In filing Senate Bill (SB) No. 1123, to be known as the “Calamity Leave Law,” De Lima said it is incumbent upon the State to allow workers to protect not only themselves and their families, but also their properties, in times of natural calamities or disasters.
“Recognizing the environmental consequences of the geographical location of the Philippines as the Pearl of the Orient Seas, the State through this Act seeks to dampen the natural adversities that plague the people,” she said.
“Ours is a tropical country and our industries thrive in water.

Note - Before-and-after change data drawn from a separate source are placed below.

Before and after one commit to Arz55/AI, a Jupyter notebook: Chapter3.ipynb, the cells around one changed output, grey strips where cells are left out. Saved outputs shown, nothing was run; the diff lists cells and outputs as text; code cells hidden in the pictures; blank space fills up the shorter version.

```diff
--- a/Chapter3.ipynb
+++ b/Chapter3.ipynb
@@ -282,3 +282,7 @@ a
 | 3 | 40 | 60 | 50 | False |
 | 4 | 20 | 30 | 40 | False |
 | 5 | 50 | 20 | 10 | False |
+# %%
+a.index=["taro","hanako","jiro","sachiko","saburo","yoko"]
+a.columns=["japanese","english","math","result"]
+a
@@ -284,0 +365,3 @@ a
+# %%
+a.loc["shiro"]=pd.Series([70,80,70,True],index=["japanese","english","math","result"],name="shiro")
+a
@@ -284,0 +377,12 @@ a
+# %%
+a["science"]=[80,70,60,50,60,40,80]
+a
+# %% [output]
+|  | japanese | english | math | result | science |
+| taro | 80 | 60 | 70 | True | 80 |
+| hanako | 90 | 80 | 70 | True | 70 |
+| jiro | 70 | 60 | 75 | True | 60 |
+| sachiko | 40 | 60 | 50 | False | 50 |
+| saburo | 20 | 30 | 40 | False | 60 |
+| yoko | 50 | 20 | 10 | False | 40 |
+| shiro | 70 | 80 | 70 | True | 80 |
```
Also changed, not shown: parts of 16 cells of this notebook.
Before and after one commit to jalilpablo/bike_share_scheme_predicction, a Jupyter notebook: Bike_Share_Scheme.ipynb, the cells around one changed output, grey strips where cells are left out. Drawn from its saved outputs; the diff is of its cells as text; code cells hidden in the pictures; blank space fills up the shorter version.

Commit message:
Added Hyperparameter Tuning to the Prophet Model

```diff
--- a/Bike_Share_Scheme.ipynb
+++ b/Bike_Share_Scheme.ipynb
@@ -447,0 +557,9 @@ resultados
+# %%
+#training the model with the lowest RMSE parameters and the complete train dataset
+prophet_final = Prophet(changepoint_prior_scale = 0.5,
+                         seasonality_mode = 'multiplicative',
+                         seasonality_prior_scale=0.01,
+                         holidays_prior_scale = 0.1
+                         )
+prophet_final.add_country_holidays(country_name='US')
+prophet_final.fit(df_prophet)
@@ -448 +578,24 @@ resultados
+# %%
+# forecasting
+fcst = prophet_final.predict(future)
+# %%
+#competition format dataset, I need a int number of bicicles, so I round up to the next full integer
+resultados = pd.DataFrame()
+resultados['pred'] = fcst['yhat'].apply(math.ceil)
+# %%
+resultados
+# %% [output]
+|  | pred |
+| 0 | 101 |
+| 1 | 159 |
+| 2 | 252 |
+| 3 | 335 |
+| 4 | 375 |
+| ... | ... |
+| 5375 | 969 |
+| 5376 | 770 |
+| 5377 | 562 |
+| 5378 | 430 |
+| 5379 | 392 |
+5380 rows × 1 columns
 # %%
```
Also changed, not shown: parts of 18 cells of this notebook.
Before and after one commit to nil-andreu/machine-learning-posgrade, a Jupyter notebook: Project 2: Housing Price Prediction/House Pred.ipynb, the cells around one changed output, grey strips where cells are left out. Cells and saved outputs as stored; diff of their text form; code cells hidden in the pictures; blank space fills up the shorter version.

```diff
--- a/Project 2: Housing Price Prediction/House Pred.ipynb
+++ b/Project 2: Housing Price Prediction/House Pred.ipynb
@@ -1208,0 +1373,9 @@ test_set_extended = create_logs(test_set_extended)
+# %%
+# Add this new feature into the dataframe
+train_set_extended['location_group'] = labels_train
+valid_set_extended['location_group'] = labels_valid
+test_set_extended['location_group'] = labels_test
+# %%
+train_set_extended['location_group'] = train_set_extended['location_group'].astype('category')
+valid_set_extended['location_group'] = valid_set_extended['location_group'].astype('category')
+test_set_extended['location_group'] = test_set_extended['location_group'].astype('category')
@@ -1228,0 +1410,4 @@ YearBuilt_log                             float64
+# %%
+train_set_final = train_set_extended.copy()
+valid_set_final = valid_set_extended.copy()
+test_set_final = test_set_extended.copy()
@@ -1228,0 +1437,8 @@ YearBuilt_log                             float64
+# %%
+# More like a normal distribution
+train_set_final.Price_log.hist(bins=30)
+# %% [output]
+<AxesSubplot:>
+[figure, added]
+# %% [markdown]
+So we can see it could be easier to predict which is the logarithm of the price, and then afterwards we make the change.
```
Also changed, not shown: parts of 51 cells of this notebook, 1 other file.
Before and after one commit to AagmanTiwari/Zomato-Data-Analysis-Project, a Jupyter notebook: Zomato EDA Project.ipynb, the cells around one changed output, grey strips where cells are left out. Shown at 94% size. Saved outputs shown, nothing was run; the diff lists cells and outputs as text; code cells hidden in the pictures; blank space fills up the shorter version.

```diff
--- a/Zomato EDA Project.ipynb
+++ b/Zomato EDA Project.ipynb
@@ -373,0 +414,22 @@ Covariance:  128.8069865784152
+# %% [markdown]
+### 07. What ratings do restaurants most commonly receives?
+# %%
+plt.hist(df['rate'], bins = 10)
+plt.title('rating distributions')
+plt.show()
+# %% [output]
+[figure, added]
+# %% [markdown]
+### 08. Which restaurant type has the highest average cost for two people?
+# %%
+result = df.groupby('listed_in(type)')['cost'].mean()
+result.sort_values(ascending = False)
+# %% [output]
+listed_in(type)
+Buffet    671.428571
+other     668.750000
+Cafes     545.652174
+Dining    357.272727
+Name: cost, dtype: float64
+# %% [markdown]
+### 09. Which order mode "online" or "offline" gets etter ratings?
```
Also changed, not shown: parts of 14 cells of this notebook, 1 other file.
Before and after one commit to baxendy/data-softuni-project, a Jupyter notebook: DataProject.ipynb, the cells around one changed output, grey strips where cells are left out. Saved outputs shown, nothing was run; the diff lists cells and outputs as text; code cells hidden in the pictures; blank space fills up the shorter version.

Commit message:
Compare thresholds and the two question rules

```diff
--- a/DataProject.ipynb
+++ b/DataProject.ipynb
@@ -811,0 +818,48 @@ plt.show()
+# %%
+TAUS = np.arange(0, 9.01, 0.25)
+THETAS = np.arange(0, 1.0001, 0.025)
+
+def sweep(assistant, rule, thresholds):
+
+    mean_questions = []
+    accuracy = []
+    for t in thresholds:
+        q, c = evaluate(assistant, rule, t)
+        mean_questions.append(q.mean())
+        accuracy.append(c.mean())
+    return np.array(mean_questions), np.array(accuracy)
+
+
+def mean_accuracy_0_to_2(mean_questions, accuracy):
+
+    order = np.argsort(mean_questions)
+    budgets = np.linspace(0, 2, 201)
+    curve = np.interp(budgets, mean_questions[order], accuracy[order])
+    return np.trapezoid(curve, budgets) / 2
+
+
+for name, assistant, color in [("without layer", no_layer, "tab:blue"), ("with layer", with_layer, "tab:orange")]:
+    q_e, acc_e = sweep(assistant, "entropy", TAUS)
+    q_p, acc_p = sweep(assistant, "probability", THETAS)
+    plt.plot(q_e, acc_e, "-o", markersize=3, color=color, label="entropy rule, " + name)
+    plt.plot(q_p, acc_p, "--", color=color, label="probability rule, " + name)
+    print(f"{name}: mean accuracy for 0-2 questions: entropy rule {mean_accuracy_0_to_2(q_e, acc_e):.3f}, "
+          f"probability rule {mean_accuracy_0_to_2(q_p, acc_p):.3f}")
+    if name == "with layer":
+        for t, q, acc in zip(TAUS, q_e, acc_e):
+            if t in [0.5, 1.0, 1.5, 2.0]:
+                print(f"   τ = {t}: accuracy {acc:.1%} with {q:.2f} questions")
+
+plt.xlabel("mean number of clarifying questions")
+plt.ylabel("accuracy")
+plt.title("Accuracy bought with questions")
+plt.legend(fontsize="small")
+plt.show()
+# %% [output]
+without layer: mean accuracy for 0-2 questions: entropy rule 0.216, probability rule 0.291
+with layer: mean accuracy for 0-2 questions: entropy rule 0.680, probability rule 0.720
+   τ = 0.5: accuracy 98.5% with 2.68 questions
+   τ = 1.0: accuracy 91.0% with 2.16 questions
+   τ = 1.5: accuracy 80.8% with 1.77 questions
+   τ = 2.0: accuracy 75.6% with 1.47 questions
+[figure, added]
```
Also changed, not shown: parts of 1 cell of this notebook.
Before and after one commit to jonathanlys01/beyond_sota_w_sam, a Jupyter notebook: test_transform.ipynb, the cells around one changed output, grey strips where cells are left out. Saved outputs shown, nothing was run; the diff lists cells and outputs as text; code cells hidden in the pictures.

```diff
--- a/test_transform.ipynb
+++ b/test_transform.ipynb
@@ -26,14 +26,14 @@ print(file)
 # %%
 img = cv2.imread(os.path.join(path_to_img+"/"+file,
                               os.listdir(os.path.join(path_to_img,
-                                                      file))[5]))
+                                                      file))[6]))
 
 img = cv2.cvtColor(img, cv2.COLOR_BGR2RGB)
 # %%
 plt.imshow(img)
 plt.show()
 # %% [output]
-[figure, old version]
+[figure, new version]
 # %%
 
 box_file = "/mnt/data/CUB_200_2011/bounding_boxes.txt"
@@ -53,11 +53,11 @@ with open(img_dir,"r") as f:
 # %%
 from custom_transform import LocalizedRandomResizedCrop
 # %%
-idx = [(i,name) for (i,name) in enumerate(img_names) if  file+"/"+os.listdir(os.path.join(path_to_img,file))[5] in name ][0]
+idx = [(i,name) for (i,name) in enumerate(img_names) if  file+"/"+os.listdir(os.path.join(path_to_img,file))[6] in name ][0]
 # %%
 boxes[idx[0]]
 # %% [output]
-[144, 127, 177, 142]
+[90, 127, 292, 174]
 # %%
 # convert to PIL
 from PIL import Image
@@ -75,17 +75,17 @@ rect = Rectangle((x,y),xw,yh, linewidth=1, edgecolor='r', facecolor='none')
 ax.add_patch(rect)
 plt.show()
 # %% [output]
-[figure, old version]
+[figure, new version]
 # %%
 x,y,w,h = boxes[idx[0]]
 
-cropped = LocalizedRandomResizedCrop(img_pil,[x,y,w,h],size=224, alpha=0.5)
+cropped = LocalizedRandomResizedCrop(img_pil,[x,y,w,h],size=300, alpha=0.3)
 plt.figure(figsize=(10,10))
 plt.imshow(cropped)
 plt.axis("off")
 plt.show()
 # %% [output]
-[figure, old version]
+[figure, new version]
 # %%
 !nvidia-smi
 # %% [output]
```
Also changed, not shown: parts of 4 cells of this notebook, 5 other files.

But the force of the earth that catapults us to our growth as a nation is the same force that endangers our people,” she added.
Located along the Pacific Belt, an average of twenty typhoons – which are capable of wreaking havoc across the country, destroying properties and endangering people’s lives – visit Philippines every year.
Situated in the “Pacific Ring of Fire”, Philippines is also vulnerable to earthquakes and volcanic eruptions, making it even more burdensome for Filipinos to survive in an already poverty-stricken country.
The lady Senator from Bicol said her proposed measure would both aid Filipinos to stand up after the onslaught of calamities and disasters and provide them a few days of respite to facilitate the resumption of their daily activities.
“The profound environmental effect of natural disasters and/or calamities to the nation is inevitable, and it for that reason this proposed measure seeks to at the very least soften the blow of the unforeseen and the inescapable,” she said.
De Lima, who chairs the Senate Committee on Social Justice, Welfare and Rural Development, noted she considered the duties of every Filipino as a member of the work force and his primal instinct for survival in filing SB No. 1123.
“The fight to survive is the daily concern of every Filipino,” she pointed out.
Under SB No. 1123, the five-day special emergency leave with pay shall be available upon the declaration of a state of calamity by the President of the Philippines or by the Local Sanggunian pursuant to Section 16 of R.A. No. 10121.
Individuals eligible for a “Calamity Leave” include those stranded in affected areas, those who incurred diseases brought about by the disaster, those caring for immediate family members affected by natural calamity or disaster, or those needing to urgently repair and clean up their damaged house.
To afford protection to both the employer and the employee, De Lima said the availment of Calamity Leave “shall be limited to the grounds and circumstances, and only upon compliance with the requirements set forth and in conformity with the issued guidelines.” (30)